The issue driving this debate is the high reimbursement for new technology that is still awaiting definitive outcomes to justify the additional costs. In the case of the 190,000 American men who are diagnosed with prostate cancer each year, the best treatment in the older population remains controversial as prostate cancer tends to grow slowly. Many victims will die from other causes. A new and appealing treatment for prostrate cancer involves a sophisticated form of radiation therapy called IMRT (intensity modulated radiation therapy). It is widely recognized as superior to the type of external radiation it replaced because it targets the tumor more specifically, limiting damage to healthy tissue. It has become a heated debate among health-care professionals on its cost-effectiveness in the Medicare population. Eight years ago, virtually no patients received the treatment; however in 2008, Medicare spent an estimated $1 billion or more on IMRT largely for the treatment of prostate cancer.

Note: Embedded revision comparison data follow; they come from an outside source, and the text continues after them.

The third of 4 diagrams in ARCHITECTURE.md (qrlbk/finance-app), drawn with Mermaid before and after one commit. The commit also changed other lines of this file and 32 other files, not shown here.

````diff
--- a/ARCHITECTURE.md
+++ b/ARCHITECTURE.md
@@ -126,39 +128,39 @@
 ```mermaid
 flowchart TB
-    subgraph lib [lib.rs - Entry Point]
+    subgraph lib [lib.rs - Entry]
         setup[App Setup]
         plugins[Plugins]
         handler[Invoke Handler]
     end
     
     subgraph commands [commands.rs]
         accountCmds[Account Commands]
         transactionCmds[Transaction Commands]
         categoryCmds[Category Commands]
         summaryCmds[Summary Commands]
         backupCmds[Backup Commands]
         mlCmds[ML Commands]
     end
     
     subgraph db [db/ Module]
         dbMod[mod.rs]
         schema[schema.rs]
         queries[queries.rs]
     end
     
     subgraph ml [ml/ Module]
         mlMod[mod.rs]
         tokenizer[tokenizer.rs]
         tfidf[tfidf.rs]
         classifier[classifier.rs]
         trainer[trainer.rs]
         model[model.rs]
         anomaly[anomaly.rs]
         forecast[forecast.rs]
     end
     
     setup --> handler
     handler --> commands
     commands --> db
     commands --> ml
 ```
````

This example points out the pressing need for comparative effectiveness research to provide us data as Medicare is constrained from considering cost alone as the basis in coverage decisions for new technologies. The reimbursements for new technology are driven by the companies to encourage practitioners to use a new technology that is being introduced and promoted. The Medicare payment system, whether it is to a urologist, a radiation oncologist, or other professionals, the reimbursement for using new technology needs to be in line with treatments of proven effectiveness. Companies’ strategies for most new technology include presenting a return on investment for physicians. The argument is made that owning IMRT machines offers lucrative Medicare reimbursement. It has been presented that one urologist managing two new IMRT cases per month can expect a potential increase in income of $336,000 annually. This is an oversimplification and assumes ongoing flow of patients receiving this technology and continued reimbursement at close to current levels.

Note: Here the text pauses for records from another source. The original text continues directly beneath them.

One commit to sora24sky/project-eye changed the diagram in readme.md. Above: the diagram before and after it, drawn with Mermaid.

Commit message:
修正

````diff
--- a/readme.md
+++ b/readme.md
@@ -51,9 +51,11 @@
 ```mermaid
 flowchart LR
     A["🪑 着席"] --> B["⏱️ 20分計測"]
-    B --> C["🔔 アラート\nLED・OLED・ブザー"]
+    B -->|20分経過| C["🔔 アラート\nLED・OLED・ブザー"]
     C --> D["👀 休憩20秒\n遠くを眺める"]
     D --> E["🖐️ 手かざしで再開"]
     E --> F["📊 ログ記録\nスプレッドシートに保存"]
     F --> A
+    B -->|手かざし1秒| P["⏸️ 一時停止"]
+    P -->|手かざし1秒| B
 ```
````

Paying for new technology

One example in orthopedic surgery which remains a controversial procedure for all but a few indications in the Medicare population is spinal fusion at one or multiple levels. The rods and screws implanted for spinal fusion can cost the payers tens of thousands of dollars for the hardware. Corporate whistleblowers and congressional critics contend that the companies influence and offer promotions to surgeons that represent conflicts of interest and result in the overuse of surgical hardware in this population. The comparisons are being made for spinal implant “kickbacks” similar to those that were made in joint replacements. The Medicare system and even private insurance is asking for supportive data to substantiate these additional costs for this new technology in the elderly and disabled.

With the limits on our resources to continue to fund Medicare, someone or groups will have to make tough cost-minded judgments on what procedures are justified in patient care. Spinal implants are just one of many examples that have been targeted as areas where there is a need to remove any financial incentive that may result in more surgeries than necessary.

We, as a profession, and our patients will be served to assist in cutting unnecessary costs for Medicare entitlements. We need to be leaders and help address these issues in 2011. It does not help us to argue in the press over our individual opinions if a spinal fusion is appropriate in the aging population for more then a small number of conditions. We need to be part of the urgent need for comparative effectiveness research in this area. Studies chosen for decision making will be done with or without us.

We need to be part of cost-effectiveness and quality-of-life studies or live with the ones that are done.

Douglas W. Jackson, MD, is chief medical editor of Orthopedics Today. He can be reached at Orthopedics Today, 6900 Grove Road, Thorofare, NJ 08086; e-mail: OT@slackinc.com.